Every line in the entries where "limite" is found should be copied.

━━━━━ GIVEN INFORMATION

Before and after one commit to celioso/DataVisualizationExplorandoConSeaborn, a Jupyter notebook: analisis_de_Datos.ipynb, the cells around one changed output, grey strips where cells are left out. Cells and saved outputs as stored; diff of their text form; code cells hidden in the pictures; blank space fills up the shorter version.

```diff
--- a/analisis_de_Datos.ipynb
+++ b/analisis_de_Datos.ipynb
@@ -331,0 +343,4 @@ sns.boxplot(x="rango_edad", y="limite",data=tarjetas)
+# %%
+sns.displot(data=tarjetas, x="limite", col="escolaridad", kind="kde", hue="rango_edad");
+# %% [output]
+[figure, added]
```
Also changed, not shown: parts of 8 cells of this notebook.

━━━━━━━━━━
━━━━━ GIVEN INFORMATION

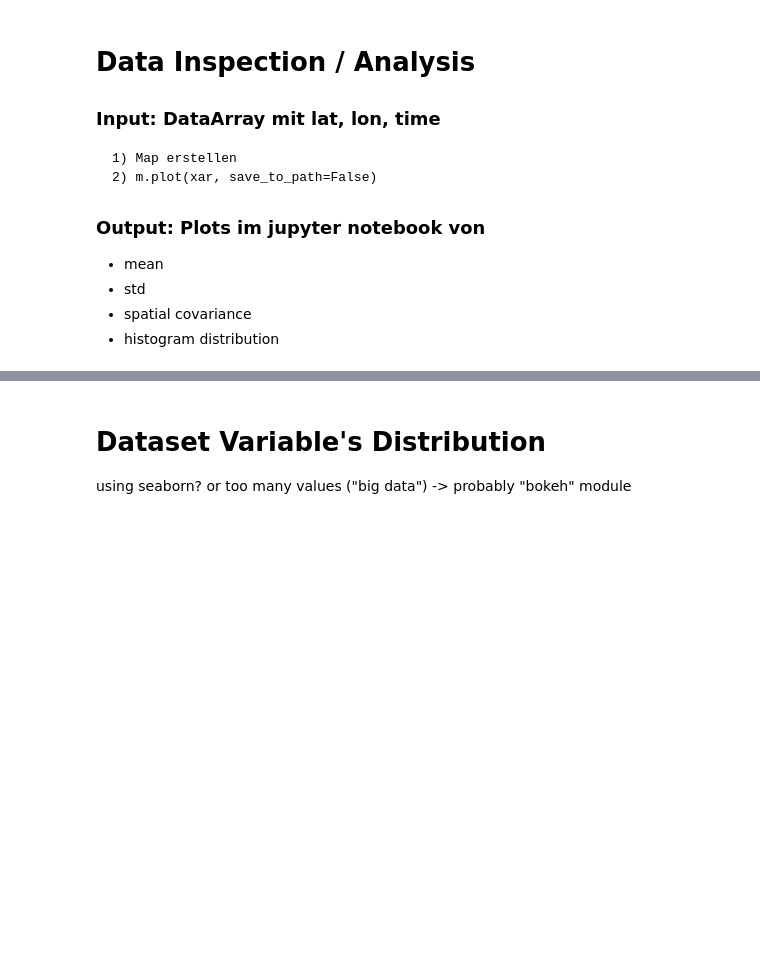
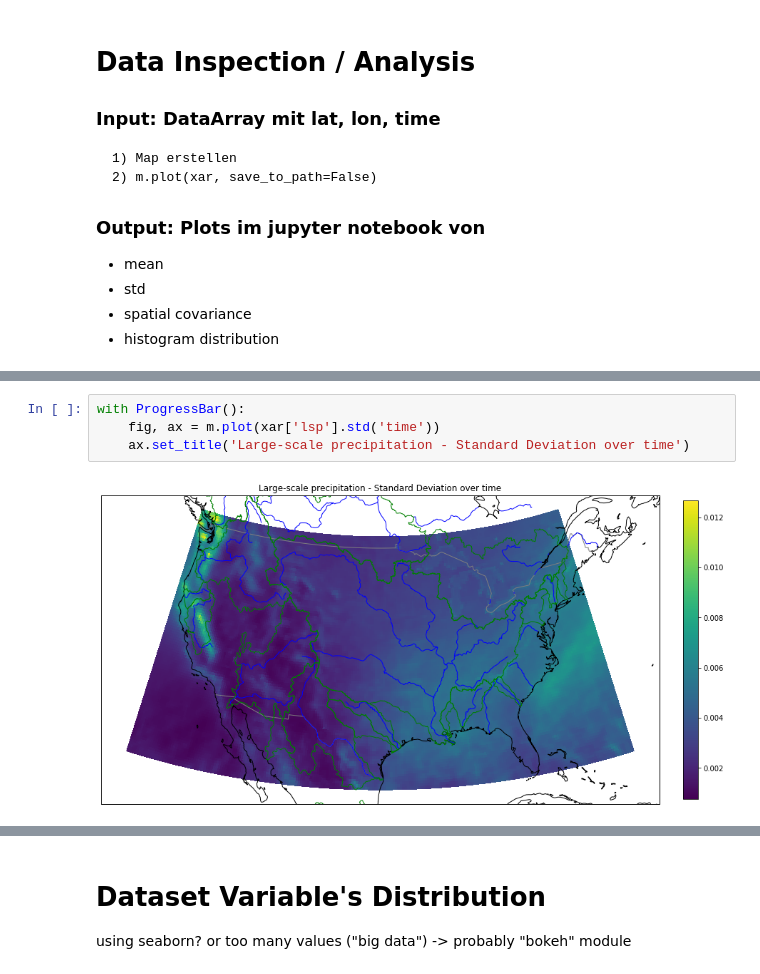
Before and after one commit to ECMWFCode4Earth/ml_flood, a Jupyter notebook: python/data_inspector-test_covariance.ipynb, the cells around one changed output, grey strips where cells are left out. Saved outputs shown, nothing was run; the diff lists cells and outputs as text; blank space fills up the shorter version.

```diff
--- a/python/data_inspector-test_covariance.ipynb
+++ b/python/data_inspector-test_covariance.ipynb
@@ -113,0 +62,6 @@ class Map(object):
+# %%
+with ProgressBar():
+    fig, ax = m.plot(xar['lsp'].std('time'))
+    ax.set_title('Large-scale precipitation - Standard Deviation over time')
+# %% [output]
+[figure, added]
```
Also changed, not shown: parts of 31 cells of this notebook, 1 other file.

━━━━━━━━━━
━━━━━ GIVEN INFORMATION

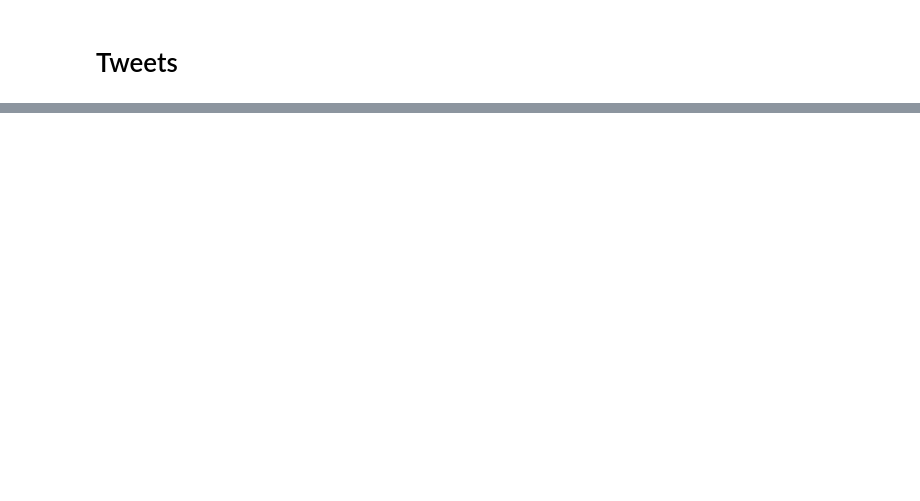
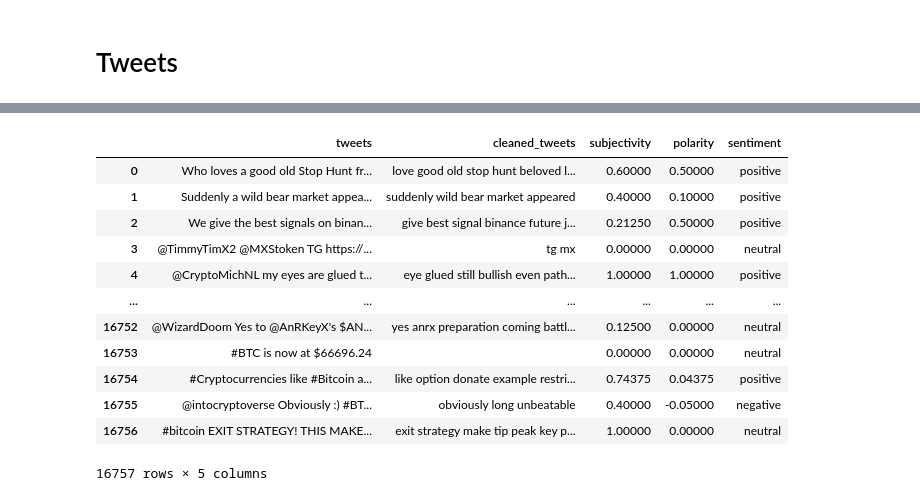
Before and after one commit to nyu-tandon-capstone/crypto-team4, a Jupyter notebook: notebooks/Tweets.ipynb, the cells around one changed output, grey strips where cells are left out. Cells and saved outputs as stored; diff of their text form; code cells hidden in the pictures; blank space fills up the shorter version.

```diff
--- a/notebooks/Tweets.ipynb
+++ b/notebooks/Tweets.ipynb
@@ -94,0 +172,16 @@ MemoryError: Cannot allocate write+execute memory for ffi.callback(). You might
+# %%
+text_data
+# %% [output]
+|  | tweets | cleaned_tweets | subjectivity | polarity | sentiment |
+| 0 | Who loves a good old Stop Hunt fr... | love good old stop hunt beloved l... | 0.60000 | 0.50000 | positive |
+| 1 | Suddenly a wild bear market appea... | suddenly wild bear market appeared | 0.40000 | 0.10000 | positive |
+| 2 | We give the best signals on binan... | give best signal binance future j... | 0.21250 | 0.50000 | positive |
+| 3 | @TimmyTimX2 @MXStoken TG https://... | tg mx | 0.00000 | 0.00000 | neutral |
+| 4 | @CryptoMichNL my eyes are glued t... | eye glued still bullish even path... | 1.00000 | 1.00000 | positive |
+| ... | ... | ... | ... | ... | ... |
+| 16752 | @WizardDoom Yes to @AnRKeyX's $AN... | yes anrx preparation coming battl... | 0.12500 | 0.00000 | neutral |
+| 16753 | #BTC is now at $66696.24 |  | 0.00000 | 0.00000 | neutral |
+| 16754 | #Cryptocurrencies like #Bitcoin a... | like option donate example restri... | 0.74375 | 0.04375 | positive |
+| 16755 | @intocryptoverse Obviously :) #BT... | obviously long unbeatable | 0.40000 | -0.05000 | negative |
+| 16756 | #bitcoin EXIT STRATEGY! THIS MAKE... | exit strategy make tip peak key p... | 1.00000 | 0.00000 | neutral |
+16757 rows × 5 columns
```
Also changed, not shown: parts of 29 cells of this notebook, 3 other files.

━━━━━━━━━━

- [YOUR RESPONSE]:
@@ -331,0 +343,4 @@ sns.boxplot(x="rango_edad", y="limite",data=tarjetas)
+sns.displot(data=tarjetas, x="limite", col="escolaridad", kind="kde", hue="rango_edad");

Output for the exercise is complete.